Task data:
[Start of Attachment]
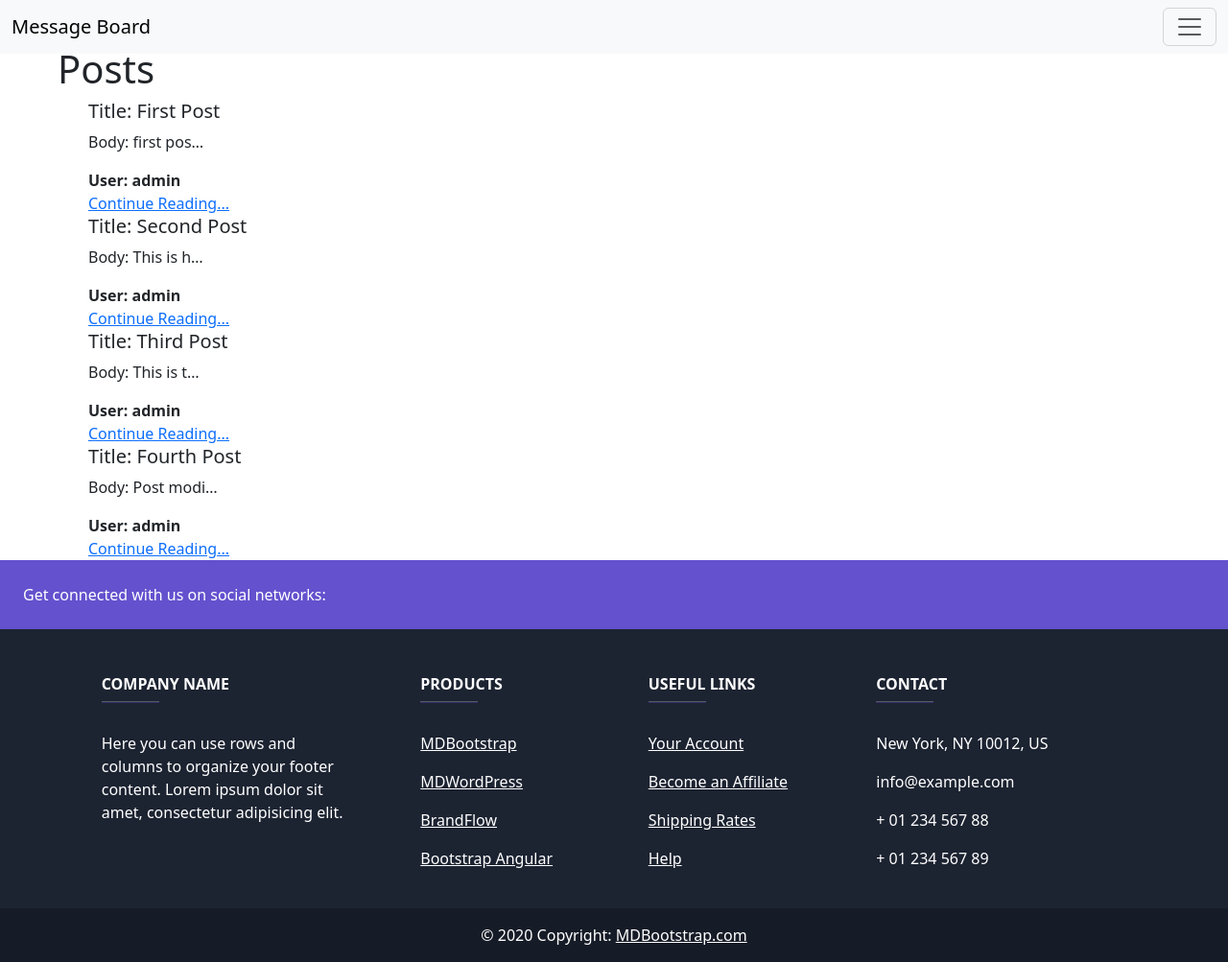
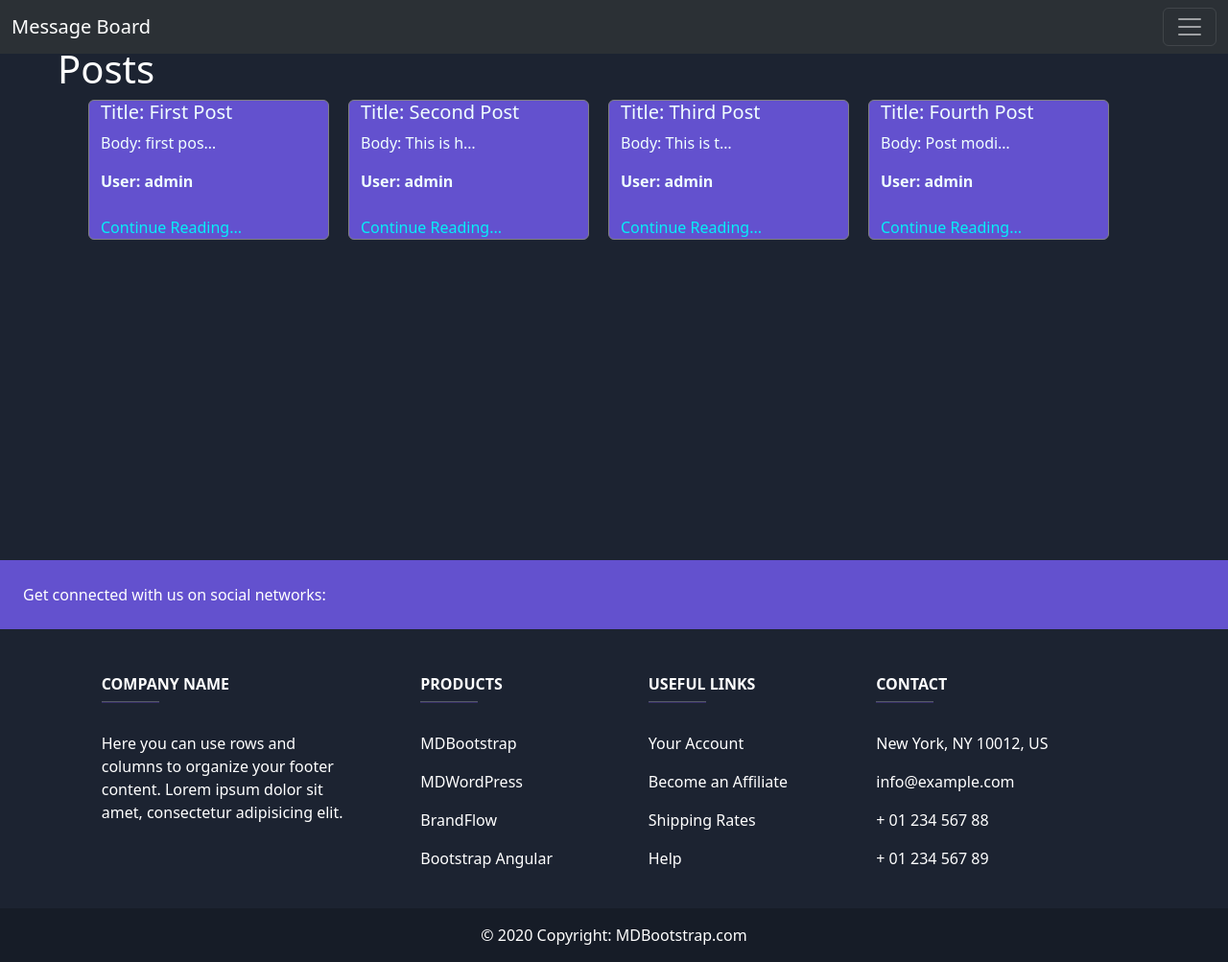
Before and after one commit to ZaneM201/mb, a Django app: page /posts/ in a window 1280 px wide. Shown: the whole page at 96% size. Run offline with Django 5.2, Linux system fonts and the light colour scheme; data comes from the database, SQL or seed files in the repository.

Commit message:
navbar changed to dark

```diff
--- /dev/null
+++ b/static/css/base.css
@@ -0,0 +1,4 @@
+body{
+    background-color: #1c2331;
+    color: white;
+}
--- /dev/null
+++ b/static/css/list.css
@@ -0,0 +1,17 @@
+.card{
+    background-color: #6351ce;
+    color: azure;
+    display: flex;
+    border: solid 1px grey;
+    margin-bottom: 20px;
+    margin-right: 20px;
+}
+a{
+    text-decoration: none;
+    color: rgb(5, 240, 248);
+}
+
+ul{
+    display: flex;
+    flex-direction: row;
+}
--- a/templates/base.html
+++ b/templates/base.html
@@ -5,6 +5,7 @@
     <meta name="viewport" content="width=device-width, initial-scale=1.0">
     <title>{% block title %}{% endblock title %}</title>
     <link href="https://cdn.jsdelivr.net/npm/bootstrap@5.3.8/dist/css/bootstrap.min.css" rel="stylesheet" integrity="sha384-sRIl4kxILFvY47J16cr9ZwB07vP4J8+LH7qKQnuqkuIAvNWLzeN8tE5YBujZqJLB" crossorigin="anonymous">
+    <link rel="stylesheet" href="/static/css/base.css">
     {% block css %}{% endblock css %}
 </head>
 <body>
--- a/templates/navbar.html
+++ b/templates/navbar.html
@@ -1,5 +1,5 @@
 
-<nav class="navbar bg-body-tertiary fixed-top">
+<nav class="navbar bg-body-tertiary fixed-top" data-bs-theme="dark">
   <div class="container-fluid">
     <a class="navbar-brand" href="{% url 'home' %}">Message Board</a>
     <button class="navbar-toggler" type="button" data-bs-toggle="offcanvas" data-bs-target="#offcanvasNavbar" aria-controls="offcanvasNavbar" aria-label="Toggle navigation">
--- a/templates/posts/list.html
+++ b/templates/posts/list.html
@@ -1,14 +1,19 @@
 {% extends 'base.html' %}
+{% load static %}
 
 {% block title %}
     Posts
 {% endblock title %}
 
+{% block css %}
+    <link rel="stylesheet" href="{% static 'css/list.css' %}">
+{% endblock css %}
+
 {% block content %}
     <h1>Posts</h1>
     <ul>
         {% for item in posts %}
-            <div>
+            <div class="card container-fluid">
                 <h5>Title: {{ item.title }}</h5>
                 <p>Body: {{ item.body|truncatechars:10 }}</p>
                 <span><strong>User: {{ item.author }}</strong></span>
```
[End of Attachment]
Work request: Copy every line in the entries above that has the string "body" in it.

Exercise answer:
+body{
 <body>
-<nav class="navbar bg-body-tertiary fixed-top">
+<nav class="navbar bg-body-tertiary fixed-top" data-bs-theme="dark">
                 <p>Body: {{ item.body|truncatechars:10 }}</p>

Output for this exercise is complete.